Then add more words to your starting keywords and search again. Add the <disease word> and the <action word> together. 

This will reduce the number of results you get and narrow down the results to the specific education you need.

Then use search word rotation keeping the disease word the same and changing out the action word.  Consecutivily search and study each new set of results. 

Use keywords like these: symptoms, testing, diagnosis, treatment, treatment alternatives, prognosis, surgery, recovery, rehabilitation.


Pancreatic cancer symptoms


Pancreatic cancer testing


Pancreatic cancer diagnosis


Pancreatic cancer treatment

Realize that some search engines and sources will give you better results than others. 

Google and Bing do very well on phrase searchs, also known as semantic searches. Other search engines can best be used with only two or three word searches. 

Many search engine sites also have their own technology that allows you to do expanded custom searching. 

Do a new search to match the informational needs of your situation, selecting the keywords that focus on what you need to be educated on.


Use Phrase Searching – The four most powerful health searches to do

Some search engines allow you to use multi-word searches. There are certain magic words that will open up the doors to education quicker than others.

Here are a few of the best ones with an example:

What You Need to Know

What you need to know Pancreatic Cancer

Dealing with  

Dealing with Pancreatic Cancer

Coping with

Coping with Pancreatic Cancer

Finding the Best Doctor

Finding the Best Doctor Pancreatic Cancer

Questions to Ask the Doctor

Questions to Ask the Doctor Pancreatic Cancer

Latest Treatment News

Latest Treatment News Pancreatic Cancer


Getting Help Locally

You can find people in your area who are going through the same thing you are going through.

Enter your with the word Support Group or the words Networking Group plus the name of . 

Search on your disease word at Meetup and Facebook and look for groups in your area.

Pancreatic Cancer Support Group Seattle

Pancreatic Cancer Networking Group Seattle


Remember that not all search engines are equal.
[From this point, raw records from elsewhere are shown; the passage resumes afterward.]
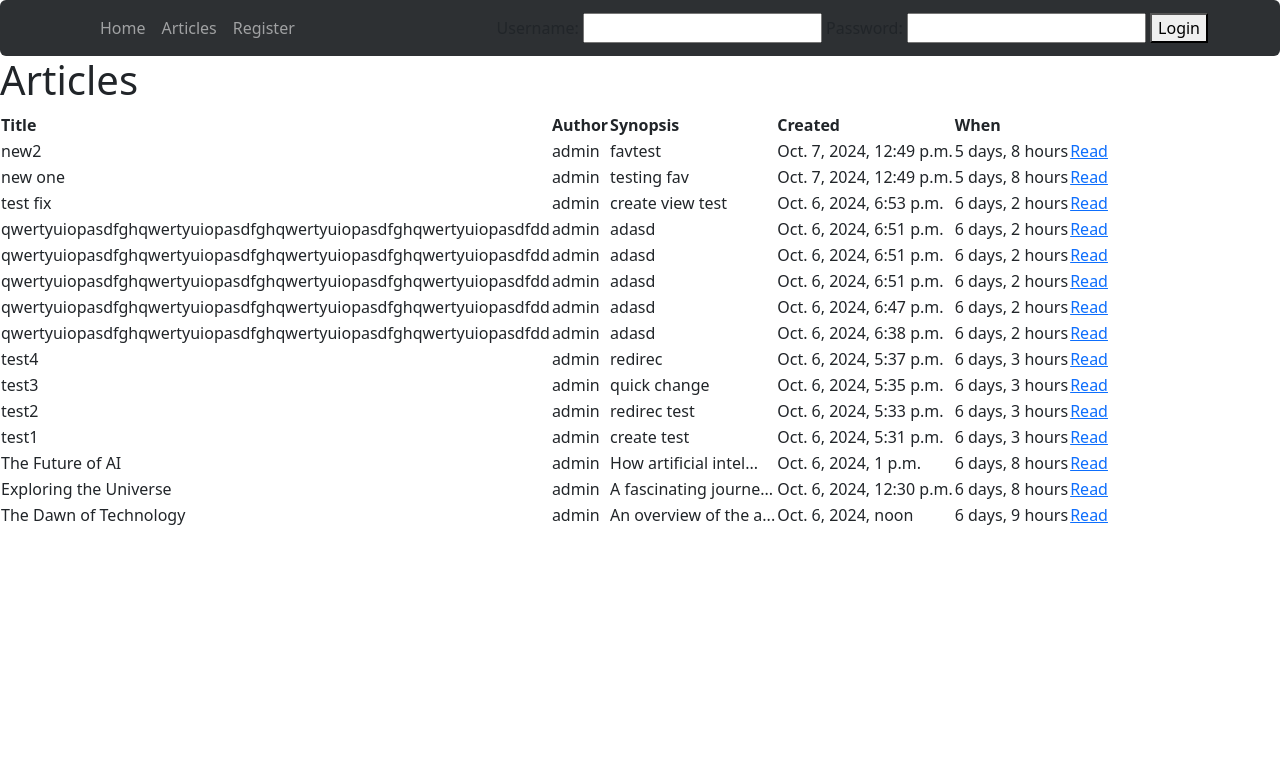
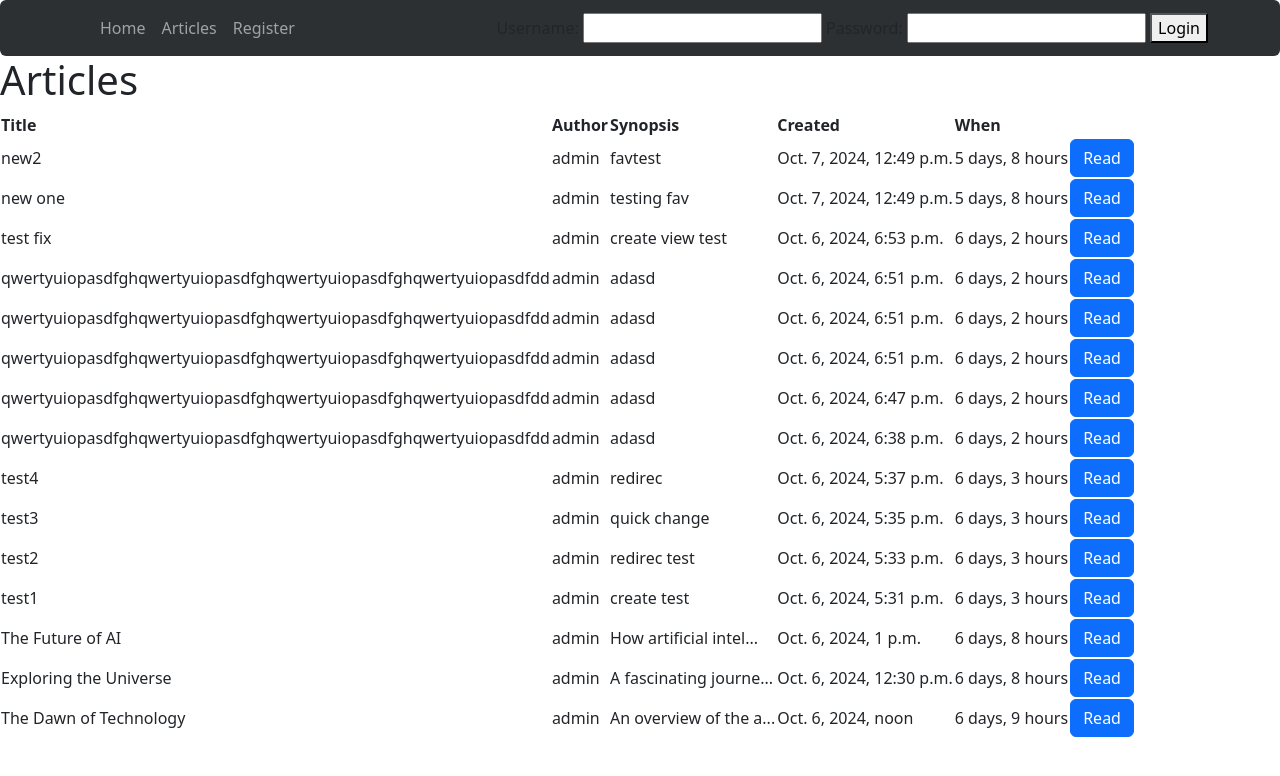
Before and after one commit to alex-sdn/42-Piscine-Django, a Django app: template d07/d07/articles/templates/articles/articles.html in a window 1280 px wide. Shown: the top 776 px of the page. Run offline with Django 5.2, Linux system fonts and the light colour scheme; the template is opened without the code that fills it: values that come from a table or form of the project are taken from there, others are empty; data comes from the database, SQL or seed files in the repository; parts of the project's set-up code (start-up, migrations or seed data) failed here and were passed over; some libraries are stand-ins or nearby versions.

Commit message:
add button style

```diff
--- a/d07/d07/articles/templates/articles/articles.html
+++ b/d07/d07/articles/templates/articles/articles.html
@@ -31,7 +31,7 @@
             </td>
             <td>{{ article.created }}</td>
             <td>{{ article.created|timesince }}</td>
-            <td><a href="{% url 'details' article.id %}">Read</a></td>
+            <td><a href="{% url 'details' article.id %}" class="btn btn-primary">Read</a></td>
         </tr>
         {% empty %}
         <tr>
```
If you do a phrase search and the results you get don’t make sense, then start removing keywords one at a time, then rerun the search at the site you are on.